Stay away from dark, secluded areas, especially while walking alone, don’t cut through the woods, and always walk with a friend if possible.

"Students who are not aware [of their surroundings] are more likely to be victimized," Bailey said.


Patrol Services

Most Western students are very familiar with the student security services, the Green Coats. Corporal Bailey said that the main purpose of the Green Coats is to patrol exterior areas of the dorms.

There are three dorm patrols on duty from 8 p.m. to 3 a.m. every day of the week, along with one roving patrol on duty from 4 p.m. to 8 a.m. during the week and another roving patrol on duty from 8 a.m. to 4p.m. on the weekends. These patrol officers are constantly moving around campus, patrolling the area and making sure it is as safe and secure as possible.

These patrol officers are also the "escort service." By calling (360) 650-3555 students can contact a Green Coat patrol officer to safely escort them across campus, to any dorm or building.


Emergency Services

Large blue boxes line Western’s campus and are labeled "emergency." Those boxes are radio frequencies that are directly connected to the on-campus emergency dispatch center.

When the emergency buttons are pushed, a signal is sent to the on-campus police station informing them of your location. Soon after the button is pushed, a microphone will be kicked open allowing the victim to be in direct contact with the dispatcher. These buttons are for emergencies only, and should not be used to signal an escort.

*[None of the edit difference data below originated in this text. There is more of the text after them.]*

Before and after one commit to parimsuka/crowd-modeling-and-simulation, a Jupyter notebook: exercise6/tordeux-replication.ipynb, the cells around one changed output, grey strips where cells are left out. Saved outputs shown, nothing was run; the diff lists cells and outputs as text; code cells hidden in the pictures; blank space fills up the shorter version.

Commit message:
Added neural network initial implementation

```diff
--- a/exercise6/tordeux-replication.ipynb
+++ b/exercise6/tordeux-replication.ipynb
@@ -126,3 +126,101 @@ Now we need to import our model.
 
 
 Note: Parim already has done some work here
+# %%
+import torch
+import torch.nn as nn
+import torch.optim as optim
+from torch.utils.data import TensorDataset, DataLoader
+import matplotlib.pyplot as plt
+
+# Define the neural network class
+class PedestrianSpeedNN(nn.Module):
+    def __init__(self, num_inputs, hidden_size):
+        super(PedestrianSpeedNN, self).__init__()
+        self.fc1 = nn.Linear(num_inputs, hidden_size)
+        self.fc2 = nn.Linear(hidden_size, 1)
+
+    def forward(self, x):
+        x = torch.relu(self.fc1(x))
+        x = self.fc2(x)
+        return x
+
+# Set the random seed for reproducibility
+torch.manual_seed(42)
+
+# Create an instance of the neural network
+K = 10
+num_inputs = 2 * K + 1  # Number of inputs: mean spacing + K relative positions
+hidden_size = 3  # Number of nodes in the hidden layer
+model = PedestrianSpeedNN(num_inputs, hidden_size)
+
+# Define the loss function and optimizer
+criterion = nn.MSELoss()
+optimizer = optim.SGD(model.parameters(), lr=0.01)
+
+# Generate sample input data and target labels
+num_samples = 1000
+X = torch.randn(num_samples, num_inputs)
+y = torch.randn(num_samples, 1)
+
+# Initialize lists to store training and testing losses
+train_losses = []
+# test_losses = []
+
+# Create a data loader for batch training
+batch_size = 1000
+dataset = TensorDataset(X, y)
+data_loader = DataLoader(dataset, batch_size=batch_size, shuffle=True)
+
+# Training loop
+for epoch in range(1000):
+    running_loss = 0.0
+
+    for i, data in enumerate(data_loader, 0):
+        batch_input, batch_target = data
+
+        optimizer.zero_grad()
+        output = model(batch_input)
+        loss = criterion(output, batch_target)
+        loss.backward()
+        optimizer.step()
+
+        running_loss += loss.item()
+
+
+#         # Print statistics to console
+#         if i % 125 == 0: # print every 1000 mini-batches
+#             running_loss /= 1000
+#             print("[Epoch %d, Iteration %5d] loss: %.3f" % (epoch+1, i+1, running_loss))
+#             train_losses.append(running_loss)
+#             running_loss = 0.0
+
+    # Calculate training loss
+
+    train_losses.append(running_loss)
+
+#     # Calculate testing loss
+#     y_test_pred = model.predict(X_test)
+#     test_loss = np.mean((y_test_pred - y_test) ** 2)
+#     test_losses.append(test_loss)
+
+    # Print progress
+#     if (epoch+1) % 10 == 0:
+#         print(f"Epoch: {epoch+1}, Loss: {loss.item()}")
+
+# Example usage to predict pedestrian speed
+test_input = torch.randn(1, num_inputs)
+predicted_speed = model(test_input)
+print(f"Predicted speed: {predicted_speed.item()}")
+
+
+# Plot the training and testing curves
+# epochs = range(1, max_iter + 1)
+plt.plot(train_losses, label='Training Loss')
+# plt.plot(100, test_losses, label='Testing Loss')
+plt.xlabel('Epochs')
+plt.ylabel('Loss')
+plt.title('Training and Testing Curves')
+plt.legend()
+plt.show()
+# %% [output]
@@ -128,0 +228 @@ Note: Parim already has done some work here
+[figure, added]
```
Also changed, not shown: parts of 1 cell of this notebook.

If you are ever put into a dangerous situation on campus where you need help, your first instinct may be to call 911. Cell phones are directly connected to the closest state police dispatch which is in downtown Bellingham, but there is a faster alternative. But dialing (360) 650-3911, you will be directly connected with the Western Washington University police dispatch which will be able to get help to you quicker and more efficiently because of their close location.


Western Alerts

Students are connected with the Western Alerts system that alerts students when a dangerous situation has happened in or around campus. Corporal Bailey emphasized that not all alerts are directly related to Western students but because of the location of an incident, they want to warn students to avoid the location or surrounding areas and to take extra precautions to their safety.

The Western Alerts are nothing to be frightened by, but to simply allow you to steer clear of areas where and incident may be taking place.

If you have any questions, or are interested in finding out more information about these services you can visit the Student Services website.